Paul and Shelley Hersey in January announce their plan to climb Anidesha Chuli. Photo by Gerard O'Brien.
Chest-deep snow and a high avalanche risk forced Warrington
couple Paul and Shelley Hersey to retreat to base camp on
their final attempt to reach the summit of an unclimbed
mountain in the Himalayas.
Reports from the couple on social media this week said they
reached 5600m on Anidesha Chuli, but the snow and a lack of
visibility made the couple decide to return to base camp with
Australian climbing partner John Price.
''Huge amounts of snow, lots of avalanches, short windows of
visibility and a worsened forecast of more snow and wind - up
to galeforce towards the end of the week - helped the
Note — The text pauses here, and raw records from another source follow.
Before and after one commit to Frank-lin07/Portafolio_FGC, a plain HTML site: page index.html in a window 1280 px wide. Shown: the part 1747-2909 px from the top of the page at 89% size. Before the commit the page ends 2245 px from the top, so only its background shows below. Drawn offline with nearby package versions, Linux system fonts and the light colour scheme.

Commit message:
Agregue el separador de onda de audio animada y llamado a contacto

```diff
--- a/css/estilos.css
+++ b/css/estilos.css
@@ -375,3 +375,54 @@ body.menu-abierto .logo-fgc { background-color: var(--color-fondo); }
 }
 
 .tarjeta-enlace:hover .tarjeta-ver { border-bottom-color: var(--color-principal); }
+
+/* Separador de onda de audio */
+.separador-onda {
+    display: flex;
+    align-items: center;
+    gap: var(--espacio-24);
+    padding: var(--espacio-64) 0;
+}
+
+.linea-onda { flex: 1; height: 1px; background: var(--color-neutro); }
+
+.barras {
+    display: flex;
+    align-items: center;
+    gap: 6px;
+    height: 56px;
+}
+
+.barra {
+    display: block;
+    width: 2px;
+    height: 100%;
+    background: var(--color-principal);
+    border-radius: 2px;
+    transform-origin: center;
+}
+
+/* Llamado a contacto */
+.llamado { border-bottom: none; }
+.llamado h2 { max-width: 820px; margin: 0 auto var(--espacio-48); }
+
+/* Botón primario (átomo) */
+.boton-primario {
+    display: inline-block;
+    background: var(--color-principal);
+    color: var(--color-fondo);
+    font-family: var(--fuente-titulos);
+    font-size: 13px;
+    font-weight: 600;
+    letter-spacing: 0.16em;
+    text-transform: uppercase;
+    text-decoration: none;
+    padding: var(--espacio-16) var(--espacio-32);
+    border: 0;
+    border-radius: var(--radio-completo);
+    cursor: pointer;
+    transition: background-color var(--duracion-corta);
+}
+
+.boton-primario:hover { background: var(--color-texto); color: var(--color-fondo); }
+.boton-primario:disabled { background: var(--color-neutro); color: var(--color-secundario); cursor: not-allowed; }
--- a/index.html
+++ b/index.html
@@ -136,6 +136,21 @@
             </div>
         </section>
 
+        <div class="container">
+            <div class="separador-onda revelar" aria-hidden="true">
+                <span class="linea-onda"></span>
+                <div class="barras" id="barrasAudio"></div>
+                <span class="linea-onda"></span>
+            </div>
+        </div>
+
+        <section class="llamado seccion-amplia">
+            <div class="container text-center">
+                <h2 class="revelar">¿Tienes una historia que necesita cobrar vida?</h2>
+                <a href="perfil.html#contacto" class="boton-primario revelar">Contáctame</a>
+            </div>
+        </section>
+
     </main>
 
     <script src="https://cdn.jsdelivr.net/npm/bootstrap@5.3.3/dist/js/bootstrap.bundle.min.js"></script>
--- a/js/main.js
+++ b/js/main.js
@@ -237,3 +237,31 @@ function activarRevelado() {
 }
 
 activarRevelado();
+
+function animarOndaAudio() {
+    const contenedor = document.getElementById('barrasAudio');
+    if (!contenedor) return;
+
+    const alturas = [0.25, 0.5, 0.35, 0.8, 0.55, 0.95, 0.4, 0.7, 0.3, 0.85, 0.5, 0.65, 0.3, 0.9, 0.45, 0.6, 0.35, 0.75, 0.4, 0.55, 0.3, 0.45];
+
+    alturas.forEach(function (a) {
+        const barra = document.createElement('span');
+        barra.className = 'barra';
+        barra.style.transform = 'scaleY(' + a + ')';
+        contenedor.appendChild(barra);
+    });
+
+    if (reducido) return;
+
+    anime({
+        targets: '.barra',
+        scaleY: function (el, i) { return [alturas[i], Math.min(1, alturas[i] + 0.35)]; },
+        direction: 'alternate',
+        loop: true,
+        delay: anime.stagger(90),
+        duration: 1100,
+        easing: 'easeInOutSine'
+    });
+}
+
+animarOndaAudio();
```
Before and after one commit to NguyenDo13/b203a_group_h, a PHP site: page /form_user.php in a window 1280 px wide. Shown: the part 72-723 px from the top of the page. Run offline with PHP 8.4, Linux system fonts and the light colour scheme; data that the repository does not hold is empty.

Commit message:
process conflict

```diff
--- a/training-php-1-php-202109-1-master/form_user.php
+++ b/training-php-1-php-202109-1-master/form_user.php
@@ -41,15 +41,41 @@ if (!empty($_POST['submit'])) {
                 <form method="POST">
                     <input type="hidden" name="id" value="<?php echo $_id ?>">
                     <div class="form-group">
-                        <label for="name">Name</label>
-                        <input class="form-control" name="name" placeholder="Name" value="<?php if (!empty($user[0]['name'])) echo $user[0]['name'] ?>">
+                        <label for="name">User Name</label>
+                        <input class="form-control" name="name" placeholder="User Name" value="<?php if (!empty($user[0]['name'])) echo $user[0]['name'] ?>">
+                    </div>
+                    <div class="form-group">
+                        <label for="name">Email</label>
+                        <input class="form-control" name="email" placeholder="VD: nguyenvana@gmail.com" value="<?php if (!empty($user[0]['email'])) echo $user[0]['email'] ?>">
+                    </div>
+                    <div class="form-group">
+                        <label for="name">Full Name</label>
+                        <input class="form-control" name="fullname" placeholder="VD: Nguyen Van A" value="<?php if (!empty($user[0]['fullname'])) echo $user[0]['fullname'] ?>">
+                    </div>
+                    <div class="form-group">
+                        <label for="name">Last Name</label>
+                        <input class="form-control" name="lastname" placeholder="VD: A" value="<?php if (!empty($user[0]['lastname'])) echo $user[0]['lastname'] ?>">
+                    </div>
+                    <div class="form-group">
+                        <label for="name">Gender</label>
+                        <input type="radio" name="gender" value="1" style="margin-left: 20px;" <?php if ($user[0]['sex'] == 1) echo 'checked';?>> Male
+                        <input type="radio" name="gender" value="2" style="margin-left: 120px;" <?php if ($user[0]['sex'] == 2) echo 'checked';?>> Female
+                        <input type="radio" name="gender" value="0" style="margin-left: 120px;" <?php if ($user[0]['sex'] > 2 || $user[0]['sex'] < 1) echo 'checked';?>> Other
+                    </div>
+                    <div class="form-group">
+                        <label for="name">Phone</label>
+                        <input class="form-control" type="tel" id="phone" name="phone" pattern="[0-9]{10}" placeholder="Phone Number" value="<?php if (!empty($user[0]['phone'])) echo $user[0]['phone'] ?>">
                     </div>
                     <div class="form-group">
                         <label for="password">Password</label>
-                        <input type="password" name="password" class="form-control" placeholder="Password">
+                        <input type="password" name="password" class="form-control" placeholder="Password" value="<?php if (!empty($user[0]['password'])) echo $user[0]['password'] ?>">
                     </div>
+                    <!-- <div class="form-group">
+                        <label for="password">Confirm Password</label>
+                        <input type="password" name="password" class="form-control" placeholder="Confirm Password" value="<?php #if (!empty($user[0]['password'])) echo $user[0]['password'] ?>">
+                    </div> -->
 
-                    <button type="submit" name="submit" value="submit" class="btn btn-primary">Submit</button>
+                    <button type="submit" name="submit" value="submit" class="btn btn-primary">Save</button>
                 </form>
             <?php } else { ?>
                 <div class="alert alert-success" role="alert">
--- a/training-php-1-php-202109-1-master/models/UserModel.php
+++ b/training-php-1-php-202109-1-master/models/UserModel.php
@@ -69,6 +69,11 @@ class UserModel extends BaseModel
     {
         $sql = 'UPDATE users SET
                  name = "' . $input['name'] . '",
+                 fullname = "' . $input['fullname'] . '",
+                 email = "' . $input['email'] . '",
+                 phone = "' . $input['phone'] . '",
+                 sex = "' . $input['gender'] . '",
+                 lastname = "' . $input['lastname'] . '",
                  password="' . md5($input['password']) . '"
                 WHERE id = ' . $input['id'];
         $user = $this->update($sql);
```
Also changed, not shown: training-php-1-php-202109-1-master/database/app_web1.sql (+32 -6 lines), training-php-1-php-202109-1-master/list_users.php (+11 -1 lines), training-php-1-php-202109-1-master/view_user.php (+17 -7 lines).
decision be made.
"A mix of emotions at base camp. Will start trekking out of
base camp in a few days. Thanks for all the support and
interest shown. Shelley, Paul and John,'' the post said.
An earlier post by the couple revealed plans to establish
base camp at 5000m and they then had 24 days to climb 6800m
Anidesha Chuli, known as the White Wave.
Anidesha Chuli is in the Kangchendzonga region of eastern
Nepal, bordering both India and China.
If Mrs Hersey had reached the summit, she would have become
the first New Zealand woman to reach the top of an unclimbed
mountain of that height.
Mr Hersey, talking to the ODT in January, said he
expected the most challenging part of the climb would be
getting through the 1000m icefall on the last two or three
days of the expedition.
Queenstown climber Ben Dare was rescued from the mountain
last May when his climbing partner, Scott Blackford-Scheele,
fell 90m, sustaining a head injury.
At the time, the pair were 400m from the summit.